By Pet Melliza/ The Beekeeper
Here comes dengue again. This January alone, it already claimed the lives of two persons in Iloilo from ten time that figure that had fallen ill from it.
That reminds me of our son weakened and gasping 13 years ago at the emergency room of a hospital as we lined up examination. Diosa and I took turns coddling him; he listed when we sat down. He had little sleep and food the last two days; he woke up repeatedly, cried for pain in his stomach. He wanted milk only to vomit it as his fever alternately surged and calmed down.
Timely medical intervention saved him. At that time (1997), dengue claimed more than 50 lives in Iloilo, mostly children.
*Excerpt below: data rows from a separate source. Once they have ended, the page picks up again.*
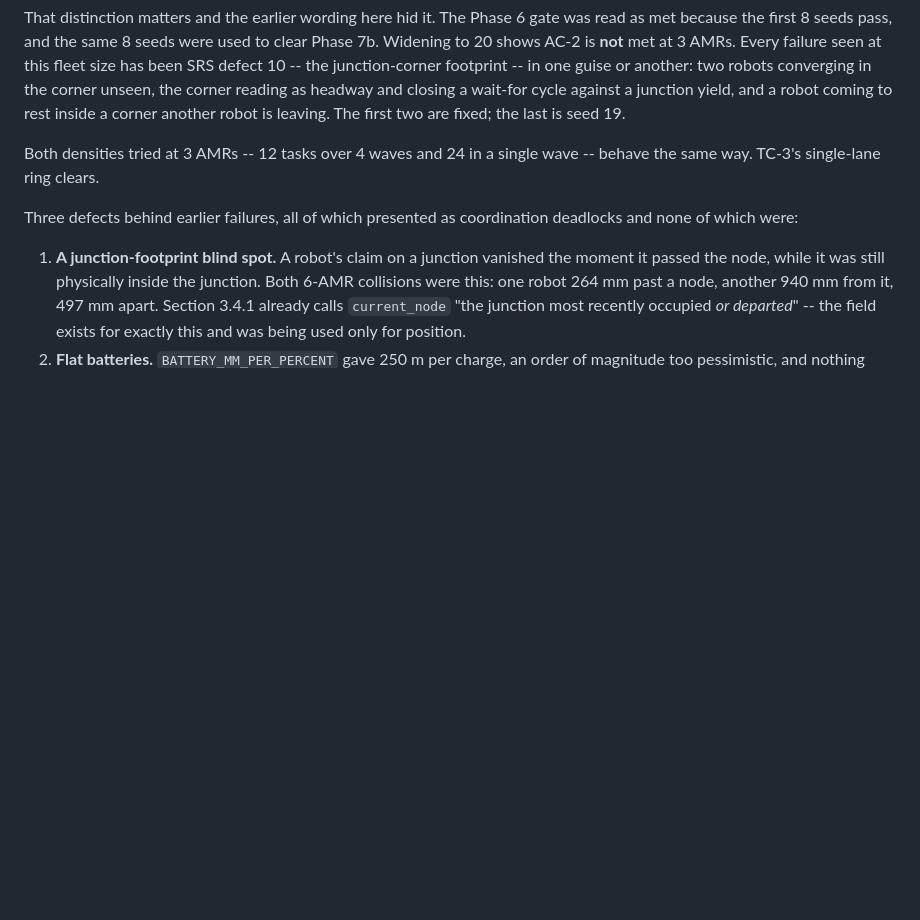
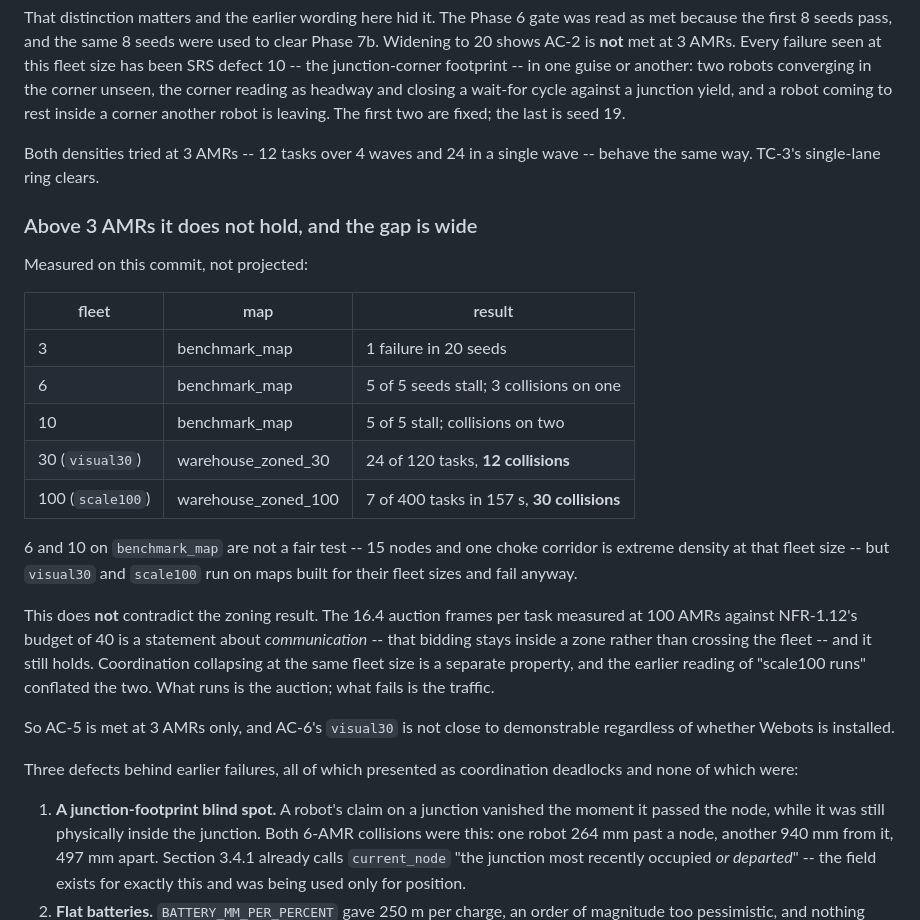
Before and after one commit to Manibalan1270/sih, a Markdown page: README.md, the part around the change. GitHub-like rendering; blank space fills up the shorter version.

Commit message:
Measure the fleet sizes above 3, and correct what scale100 was taken to show
No code change. The corner fix was expected to unblock the larger fleets and does not,
so the numbers belong in the README rather than in an assumption.

30 AMRs on warehouse_zoned_30 completes 24 of 120 tasks with 12 collisions; 100 on
warehouse_zoned_100 completes 7 of 400 in 157 s of simulated time with 30. Both maps
were built for their fleet sizes, so unlike 6 and 10 on benchmark_map these are fair
tests and they fail.

The correction: "scale100 runs" was recorded on the strength of 16.4 auction frames per
task against NFR-1.12's budget of 40. That figure is about communication -- bidding
staying inside a zone instead of crossing the fleet -- and it still holds. Whether the
fleet then moves without colliding is a different property that was never measured at
that scale. AC-5 is met at 3 AMRs only, and AC-6's visual30 is not demonstrable on
coordination grounds, independently of Webots not being installed.

Co-Authored-By: Claude Opus 5 <noreply@anthropic.com>

```diff
--- a/README.md
+++ b/README.md
@@ -183,6 +183,32 @@ corner another robot is leaving. The first two are fixed; the last is seed 19.
 Both densities tried at 3 AMRs -- 12 tasks over 4 waves and 24 in a single wave --
 behave the same way. TC-3's single-lane ring clears.
 
+### Above 3 AMRs it does not hold, and the gap is wide
+
+Measured on this commit, not projected:
+
+| fleet | map | result |
+|---|---|---|
+| 3 | benchmark_map | 1 failure in 20 seeds |
+| 6 | benchmark_map | 5 of 5 seeds stall; 3 collisions on one |
+| 10 | benchmark_map | 5 of 5 stall; collisions on two |
+| 30 (`visual30`) | warehouse_zoned_30 | 24 of 120 tasks, **12 collisions** |
+| 100 (`scale100`) | warehouse_zoned_100 | 7 of 400 tasks in 157 s, **30 collisions** |
+
+6 and 10 on `benchmark_map` are not a fair test -- 15 nodes and one choke corridor is
+extreme density at that fleet size -- but `visual30` and `scale100` run on maps built
+for their fleet sizes and fail anyway.
+
+This does **not** contradict the zoning result. The 16.4 auction frames per task
+measured at 100 AMRs against NFR-1.12's budget of 40 is a statement about
+*communication* -- that bidding stays inside a zone rather than crossing the fleet --
+and it still holds. Coordination collapsing at the same fleet size is a separate
+property, and the earlier reading of "scale100 runs" conflated the two. What runs is
+the auction; what fails is the traffic.
+
+So AC-5 is met at 3 AMRs only, and AC-6's `visual30` is not close to demonstrable
+regardless of whether Webots is installed.
+
 Three defects behind earlier failures, all of which presented as coordination
 deadlocks and none of which were:
 
```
We were ignorant of herbs that could have prevented those deaths or raise the afflicted’s resistance.
Dr. Glenn Alonsabe, regional epidemiologist at the Department of Health (W. Visayas), notes that the dengue virus have mutated into four deadlier strains and that it now spawns in murky pools instead of clear water as previously thought. Before, dengue cases occurred only during rainy months, May through September; today, it afflicts year-round.
I have written about the plant called “tawa-tawa” (Euphorbia hirta) as dengue cure two years ago when Iloilo, Western Visayas in general, shuddered from another spike in cases of dengue hemorrhagic fever.
The web site http://www.foodrecap.net writes that tawa-tawa does not kill the dengue virus. It only increases the sick’s blood platelets, thus, cushioning off the shock caused by low platelet count that the microorganism causes. It is the afflicted person, its strengthened resistance, that eventually neutralizes dengue.
There is another plant available that could be of help to buttress our defense against dengue – camote.
May I invite readers to join this writer in browsing http://www.foodrecap.net to appreciate camote which the site impliedly considers a “super food”. As cure for dengue, it works like tawa-tawa in increasing the blood platelets and beefing up a persons defense system.
Camote does more. It is recommended not only for dengue patients; it is endorsed to all who want to increase their defense against other diseases, among which: cancer, hypertension, cardiac ailment, diabetes, liver and kidney problems, and contamination of heavy metals.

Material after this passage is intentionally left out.